__WHAT YOU SHOULD DO__
Check each line of the entries. Copy the ones that contain the string "colCount".

__LISTED ENTRIES__
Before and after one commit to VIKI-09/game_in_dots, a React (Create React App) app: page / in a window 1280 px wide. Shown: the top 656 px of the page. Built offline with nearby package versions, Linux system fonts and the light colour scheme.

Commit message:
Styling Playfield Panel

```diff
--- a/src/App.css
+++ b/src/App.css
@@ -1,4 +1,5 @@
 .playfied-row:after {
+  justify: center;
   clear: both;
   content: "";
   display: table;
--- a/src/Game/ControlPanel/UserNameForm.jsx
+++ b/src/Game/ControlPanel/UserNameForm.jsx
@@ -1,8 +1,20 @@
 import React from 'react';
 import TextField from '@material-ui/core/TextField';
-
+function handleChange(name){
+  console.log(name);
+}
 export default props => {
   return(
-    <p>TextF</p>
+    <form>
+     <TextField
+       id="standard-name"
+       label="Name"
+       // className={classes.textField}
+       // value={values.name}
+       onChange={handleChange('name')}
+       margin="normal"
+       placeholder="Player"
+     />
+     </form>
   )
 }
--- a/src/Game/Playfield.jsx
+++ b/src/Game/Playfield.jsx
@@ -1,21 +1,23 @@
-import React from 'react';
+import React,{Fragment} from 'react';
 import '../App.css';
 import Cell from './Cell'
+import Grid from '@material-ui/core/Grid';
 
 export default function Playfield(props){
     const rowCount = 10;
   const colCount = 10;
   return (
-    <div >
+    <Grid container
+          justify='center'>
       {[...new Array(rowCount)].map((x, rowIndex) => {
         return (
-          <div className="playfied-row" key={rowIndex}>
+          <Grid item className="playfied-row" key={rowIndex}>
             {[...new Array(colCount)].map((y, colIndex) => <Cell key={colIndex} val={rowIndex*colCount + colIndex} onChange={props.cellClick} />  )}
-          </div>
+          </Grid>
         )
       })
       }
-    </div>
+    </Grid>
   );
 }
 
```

__SOLUTION TO THIS EXERCISE__
   const colCount = 10;
             {[...new Array(colCount)].map((y, colIndex) => <Cell key={colIndex} val={rowIndex*colCount + colIndex} onChange={props.cellClick} />  )}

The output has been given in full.